ROBBINSVILLE — Backed by plenty of positive reviews, the New Jersey State Interscholastic Athletic Association took another step toward passing legislation to allow state high school athletes to profit off their name, image and likeness.
The NJSIAA executive committee passed the proposal with just one no vote Wednesday morning. If the proposal passes on second reading next month, it will take effect in January 2022.
“This is a great opportunity for us to figure out what we want to do and what we want to allow,” NJSIAA executive director Colleen Maguire said. “We’re allowing the student-athletes to have this opportunity.”
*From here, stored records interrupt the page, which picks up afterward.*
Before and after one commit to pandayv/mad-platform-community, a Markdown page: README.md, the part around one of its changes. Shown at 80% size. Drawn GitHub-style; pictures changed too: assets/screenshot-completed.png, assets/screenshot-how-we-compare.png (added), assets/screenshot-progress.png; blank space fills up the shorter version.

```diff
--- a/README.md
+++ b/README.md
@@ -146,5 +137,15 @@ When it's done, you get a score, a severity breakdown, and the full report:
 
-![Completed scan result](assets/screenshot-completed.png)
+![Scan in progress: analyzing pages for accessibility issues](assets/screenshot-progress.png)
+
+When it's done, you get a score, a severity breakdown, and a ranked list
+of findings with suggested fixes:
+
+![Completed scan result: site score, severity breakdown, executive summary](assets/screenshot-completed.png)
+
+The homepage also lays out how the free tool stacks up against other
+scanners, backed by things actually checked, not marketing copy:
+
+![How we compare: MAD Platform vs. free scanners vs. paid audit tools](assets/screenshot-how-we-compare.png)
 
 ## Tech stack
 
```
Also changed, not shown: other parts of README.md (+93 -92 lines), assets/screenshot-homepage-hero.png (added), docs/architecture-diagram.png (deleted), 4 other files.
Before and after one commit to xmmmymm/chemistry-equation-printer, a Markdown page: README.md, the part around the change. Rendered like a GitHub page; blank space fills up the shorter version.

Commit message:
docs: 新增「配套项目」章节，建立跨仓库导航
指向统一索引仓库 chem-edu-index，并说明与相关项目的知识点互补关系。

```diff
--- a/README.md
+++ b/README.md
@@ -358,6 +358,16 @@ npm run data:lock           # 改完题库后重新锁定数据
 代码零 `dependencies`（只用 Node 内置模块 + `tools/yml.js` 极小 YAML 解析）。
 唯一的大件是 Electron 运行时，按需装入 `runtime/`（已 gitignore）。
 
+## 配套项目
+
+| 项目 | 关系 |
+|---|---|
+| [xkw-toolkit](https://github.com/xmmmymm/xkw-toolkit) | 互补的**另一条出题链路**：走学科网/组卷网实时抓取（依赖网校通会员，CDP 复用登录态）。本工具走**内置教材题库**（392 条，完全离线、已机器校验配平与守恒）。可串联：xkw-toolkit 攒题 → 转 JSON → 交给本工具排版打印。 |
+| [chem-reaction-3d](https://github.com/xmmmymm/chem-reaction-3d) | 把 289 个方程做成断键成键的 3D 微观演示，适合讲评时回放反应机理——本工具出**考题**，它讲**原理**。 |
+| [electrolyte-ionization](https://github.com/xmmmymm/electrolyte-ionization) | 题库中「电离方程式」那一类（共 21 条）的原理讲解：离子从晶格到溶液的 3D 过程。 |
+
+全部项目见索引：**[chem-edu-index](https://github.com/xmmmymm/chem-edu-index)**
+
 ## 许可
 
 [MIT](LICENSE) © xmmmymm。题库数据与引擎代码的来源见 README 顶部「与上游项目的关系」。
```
Maguire said she has received positive feedback on the New Jersey proposal from several nearby state high school athletic associations. Over the past couple of months, state high school sports governing bodies around the country have discussed allowing NIL deals. California allows name, image and likeness (NIL) deals, while Texas, Mississippi and Illinois have made the deals illegal.
The NJSIAA’s proposal comes after the NCAA suspended its rule prohibiting college athletes from profiting off their NIL. The NCAA’s decision also said high school athletes could not lose their college eligibility for profiting off their NIL.
“We said, ‘Let’s get in front of this and do something that is fair and reasonable,’ ” Maguire said.
The New Jersey proposal consists of the following key components:
Athletes can receive money for coaching and instructing.
The NIL can’t involve schools, teams or uniforms in any advertising.
Athletes can be featured on radio and TV.
Athletes competing in any events can receive merchandise or “swag bags” worth up to $500.
High school coaches, teachers and administrators are not allowed to be involved in athletes’ NIL activities.
Athletes would be banned from participating in NIL activities that involve casinos or gambling, alcohol, drugs and adult entertainment.
Maguire said the NJSIAA collaborated with officials from Rutgers University and the Big East to develop the proposal.
“I feel comfortable,” she said, “that our proposal is consistent with how colleges are approaching it.”
Maguire had strong words for any high school football teams that are thinking about mutually agreeing to drop games this month to improve their playoff seedings.
Her message: Don’t do it.
“Unless there is a legitimate reason for any game not to be played,” she said, “we will look into it at as a violation of our sportsmanship policy. Think twice. That’s disrespectful to our student-athletes.”
There are no confirmed cases of games being dropped to improve seedings. But Maguire said she received calls last weekend that some games could be dropped. She issued a statement to schools this week warning them of the consequences.
“I’m really grateful that we have great leadership in all five (football) leagues and conferences,” Maguire said. “I communicated with them the night before we put this statement out, so I know they’re going to stay on top of it as well.”
The NJSIAA has, so far, survived the pandemic financially.
The organization had a $600,000 profit in 2020-21, according to a financial audit detailed during Wednesday’s executive committee meeting.
That compared to a $600,000 loss in 2019-20. The NJSIAA had a $225,000 Paycheck Protection Program loan forgiven in 2021. The organization also received a one-time $625,000 stipend from the state.
“I’m very excited that while we’re not out of this storm, I think we’re through the worst of it, at least knowing that our reserves and everything are fairly intact,” Maguire said. “We can all rest a little easier knowing that we can support our normal course of tournaments and activities.”
Girls ice hockey tournament
The NJSIAA will hold a state tournament for girls ice hockey this season and next.
The tournament is part of a two-year pilot program. Maguire said there are 16 NJSIAA girls ice hockey teams in New Jersey. None of them are in the Cape-Atlantic League.
The final will be played at Prudential Center in Newark along with the four boys state finals.
Rules playing out of state
New Jersey teams will only be allowed to play out-of-state opponents that are academically accredited schools and are members of its state association or approved by that state association to play games, under a proposal passed by the executive committee Wednesday.
The NJSIAA adopted the rule because there have been several media stories recently about teams that do not represent legitimate high schools competing in high school events. The most prominent of which was the Bishop Sycamore football team from Ohio that actually played IMG Academy of Florida on ESPN in August. Bishop Sycamore lost 58-0.
“We want to protect the integrity of education-based athletics,” Maguire said. “I think it’s a very common-sense need at this point.”